**What the task requires**
Nothing is to be altered. Print each record in full.

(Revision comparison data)
========================================================================
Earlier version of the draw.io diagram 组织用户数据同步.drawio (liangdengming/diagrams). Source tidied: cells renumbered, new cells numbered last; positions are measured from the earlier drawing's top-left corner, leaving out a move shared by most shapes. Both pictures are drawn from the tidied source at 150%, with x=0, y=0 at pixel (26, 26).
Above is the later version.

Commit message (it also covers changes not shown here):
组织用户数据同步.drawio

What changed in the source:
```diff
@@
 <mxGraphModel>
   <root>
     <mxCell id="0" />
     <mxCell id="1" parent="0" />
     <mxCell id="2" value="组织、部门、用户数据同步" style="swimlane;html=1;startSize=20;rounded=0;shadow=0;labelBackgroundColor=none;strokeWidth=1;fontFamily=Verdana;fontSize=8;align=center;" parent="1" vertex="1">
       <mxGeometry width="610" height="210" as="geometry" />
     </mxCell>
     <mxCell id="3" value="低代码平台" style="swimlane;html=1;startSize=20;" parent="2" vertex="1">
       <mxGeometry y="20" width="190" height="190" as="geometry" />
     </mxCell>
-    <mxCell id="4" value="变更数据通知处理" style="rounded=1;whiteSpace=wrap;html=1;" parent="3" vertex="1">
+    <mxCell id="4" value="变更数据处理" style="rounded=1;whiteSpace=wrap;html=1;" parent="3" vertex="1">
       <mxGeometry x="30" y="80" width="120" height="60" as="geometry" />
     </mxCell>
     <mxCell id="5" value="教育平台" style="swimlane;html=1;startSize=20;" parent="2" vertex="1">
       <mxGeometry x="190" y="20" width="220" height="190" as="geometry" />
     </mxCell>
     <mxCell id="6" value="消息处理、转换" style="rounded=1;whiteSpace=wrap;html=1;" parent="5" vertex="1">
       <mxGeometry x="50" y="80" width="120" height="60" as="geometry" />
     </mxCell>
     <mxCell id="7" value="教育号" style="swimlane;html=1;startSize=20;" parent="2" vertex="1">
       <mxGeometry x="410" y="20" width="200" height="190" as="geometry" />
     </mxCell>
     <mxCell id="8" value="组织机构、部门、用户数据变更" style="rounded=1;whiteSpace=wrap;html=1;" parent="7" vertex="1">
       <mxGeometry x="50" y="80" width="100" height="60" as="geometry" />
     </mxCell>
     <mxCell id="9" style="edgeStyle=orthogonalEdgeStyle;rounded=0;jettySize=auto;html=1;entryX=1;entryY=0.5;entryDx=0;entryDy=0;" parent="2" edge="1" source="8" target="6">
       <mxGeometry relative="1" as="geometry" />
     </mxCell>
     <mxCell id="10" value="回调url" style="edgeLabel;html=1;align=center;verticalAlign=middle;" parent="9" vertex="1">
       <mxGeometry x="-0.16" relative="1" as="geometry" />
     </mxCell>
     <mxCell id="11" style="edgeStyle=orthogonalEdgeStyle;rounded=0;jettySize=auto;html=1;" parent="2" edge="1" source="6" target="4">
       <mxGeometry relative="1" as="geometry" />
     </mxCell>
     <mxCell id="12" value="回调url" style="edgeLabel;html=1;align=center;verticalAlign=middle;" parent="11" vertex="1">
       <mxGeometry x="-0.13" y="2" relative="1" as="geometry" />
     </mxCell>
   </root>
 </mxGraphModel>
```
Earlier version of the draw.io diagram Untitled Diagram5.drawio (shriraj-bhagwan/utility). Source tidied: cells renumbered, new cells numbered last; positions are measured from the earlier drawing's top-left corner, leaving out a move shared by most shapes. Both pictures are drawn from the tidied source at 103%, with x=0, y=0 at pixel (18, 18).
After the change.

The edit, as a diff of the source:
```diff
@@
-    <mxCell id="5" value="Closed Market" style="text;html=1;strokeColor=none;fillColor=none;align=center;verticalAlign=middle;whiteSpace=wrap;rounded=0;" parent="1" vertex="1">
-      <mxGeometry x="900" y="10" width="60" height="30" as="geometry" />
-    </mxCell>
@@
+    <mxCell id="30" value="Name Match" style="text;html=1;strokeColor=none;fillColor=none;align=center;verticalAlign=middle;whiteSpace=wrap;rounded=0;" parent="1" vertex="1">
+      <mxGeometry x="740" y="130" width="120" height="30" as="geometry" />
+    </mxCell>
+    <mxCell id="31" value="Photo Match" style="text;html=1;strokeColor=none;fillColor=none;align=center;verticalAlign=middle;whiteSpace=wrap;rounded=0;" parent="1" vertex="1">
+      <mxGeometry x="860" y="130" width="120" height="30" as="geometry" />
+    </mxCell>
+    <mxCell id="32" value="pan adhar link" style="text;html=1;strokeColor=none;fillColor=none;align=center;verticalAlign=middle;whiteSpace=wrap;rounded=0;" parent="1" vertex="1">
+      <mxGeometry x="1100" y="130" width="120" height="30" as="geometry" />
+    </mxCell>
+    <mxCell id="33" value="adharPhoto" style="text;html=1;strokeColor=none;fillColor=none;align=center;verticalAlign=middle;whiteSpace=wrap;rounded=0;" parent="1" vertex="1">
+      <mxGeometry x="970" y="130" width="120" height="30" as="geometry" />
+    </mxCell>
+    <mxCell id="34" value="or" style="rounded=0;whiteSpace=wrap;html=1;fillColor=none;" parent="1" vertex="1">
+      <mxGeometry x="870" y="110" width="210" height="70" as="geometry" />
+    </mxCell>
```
========================================================================
**Answer section**
Earlier version of the draw.io diagram 组织用户数据同步.drawio (liangdengming/diagrams). Source tidied: cells renumbered, new cells numbered last; positions are measured from the earlier drawing's top-left corner, leaving out a move shared by most shapes. Both pictures are drawn from the tidied source at 150%, with x=0, y=0 at pixel (26, 26).
Above is the later version.

Commit message (it also covers changes not shown here):
组织用户数据同步.drawio

What changed in the source:
```diff
@@
 <mxGraphModel>
   <root>
     <mxCell id="0" />
     <mxCell id="1" parent="0" />
     <mxCell id="2" value="组织、部门、用户数据同步" style="swimlane;html=1;startSize=20;rounded=0;shadow=0;labelBackgroundColor=none;strokeWidth=1;fontFamily=Verdana;fontSize=8;align=center;" parent="1" vertex="1">
       <mxGeometry width="610" height="210" as="geometry" />
     </mxCell>
     <mxCell id="3" value="低代码平台" style="swimlane;html=1;startSize=20;" parent="2" vertex="1">
       <mxGeometry y="20" width="190" height="190" as="geometry" />
     </mxCell>
-    <mxCell id="4" value="变更数据通知处理" style="rounded=1;whiteSpace=wrap;html=1;" parent="3" vertex="1">
+    <mxCell id="4" value="变更数据处理" style="rounded=1;whiteSpace=wrap;html=1;" parent="3" vertex="1">
       <mxGeometry x="30" y="80" width="120" height="60" as="geometry" />
     </mxCell>
     <mxCell id="5" value="教育平台" style="swimlane;html=1;startSize=20;" parent="2" vertex="1">
       <mxGeometry x="190" y="20" width="220" height="190" as="geometry" />
     </mxCell>
     <mxCell id="6" value="消息处理、转换" style="rounded=1;whiteSpace=wrap;html=1;" parent="5" vertex="1">
       <mxGeometry x="50" y="80" width="120" height="60" as="geometry" />
     </mxCell>
     <mxCell id="7" value="教育号" style="swimlane;html=1;startSize=20;" parent="2" vertex="1">
       <mxGeometry x="410" y="20" width="200" height="190" as="geometry" />
     </mxCell>
     <mxCell id="8" value="组织机构、部门、用户数据变更" style="rounded=1;whiteSpace=wrap;html=1;" parent="7" vertex="1">
       <mxGeometry x="50" y="80" width="100" height="60" as="geometry" />
     </mxCell>
     <mxCell id="9" style="edgeStyle=orthogonalEdgeStyle;rounded=0;jettySize=auto;html=1;entryX=1;entryY=0.5;entryDx=0;entryDy=0;" parent="2" edge="1" source="8" target="6">
       <mxGeometry relative="1" as="geometry" />
     </mxCell>
     <mxCell id="10" value="回调url" style="edgeLabel;html=1;align=center;verticalAlign=middle;" parent="9" vertex="1">
       <mxGeometry x="-0.16" relative="1" as="geometry" />
     </mxCell>
     <mxCell id="11" style="edgeStyle=orthogonalEdgeStyle;rounded=0;jettySize=auto;html=1;" parent="2" edge="1" source="6" target="4">
       <mxGeometry relative="1" as="geometry" />
     </mxCell>
     <mxCell id="12" value="回调url" style="edgeLabel;html=1;align=center;verticalAlign=middle;" parent="11" vertex="1">
       <mxGeometry x="-0.13" y="2" relative="1" as="geometry" />
     </mxCell>
   </root>
 </mxGraphModel>
```
Earlier version of the draw.io diagram Untitled Diagram5.drawio (shriraj-bhagwan/utility). Source tidied: cells renumbered, new cells numbered last; positions are measured from the earlier drawing's top-left corner, leaving out a move shared by most shapes. Both pictures are drawn from the tidied source at 103%, with x=0, y=0 at pixel (18, 18).
After the change.

The edit, as a diff of the source:
```diff
@@
-    <mxCell id="5" value="Closed Market" style="text;html=1;strokeColor=none;fillColor=none;align=center;verticalAlign=middle;whiteSpace=wrap;rounded=0;" parent="1" vertex="1">
-      <mxGeometry x="900" y="10" width="60" height="30" as="geometry" />
-    </mxCell>
@@
+    <mxCell id="30" value="Name Match" style="text;html=1;strokeColor=none;fillColor=none;align=center;verticalAlign=middle;whiteSpace=wrap;rounded=0;" parent="1" vertex="1">
+      <mxGeometry x="740" y="130" width="120" height="30" as="geometry" />
+    </mxCell>
+    <mxCell id="31" value="Photo Match" style="text;html=1;strokeColor=none;fillColor=none;align=center;verticalAlign=middle;whiteSpace=wrap;rounded=0;" parent="1" vertex="1">
+      <mxGeometry x="860" y="130" width="120" height="30" as="geometry" />
+    </mxCell>
+    <mxCell id="32" value="pan adhar link" style="text;html=1;strokeColor=none;fillColor=none;align=center;verticalAlign=middle;whiteSpace=wrap;rounded=0;" parent="1" vertex="1">
+      <mxGeometry x="1100" y="130" width="120" height="30" as="geometry" />
+    </mxCell>
+    <mxCell id="33" value="adharPhoto" style="text;html=1;strokeColor=none;fillColor=none;align=center;verticalAlign=middle;whiteSpace=wrap;rounded=0;" parent="1" vertex="1">
+      <mxGeometry x="970" y="130" width="120" height="30" as="geometry" />
+    </mxCell>
+    <mxCell id="34" value="or" style="rounded=0;whiteSpace=wrap;html=1;fillColor=none;" parent="1" vertex="1">
+      <mxGeometry x="870" y="110" width="210" height="70" as="geometry" />
+    </mxCell>
```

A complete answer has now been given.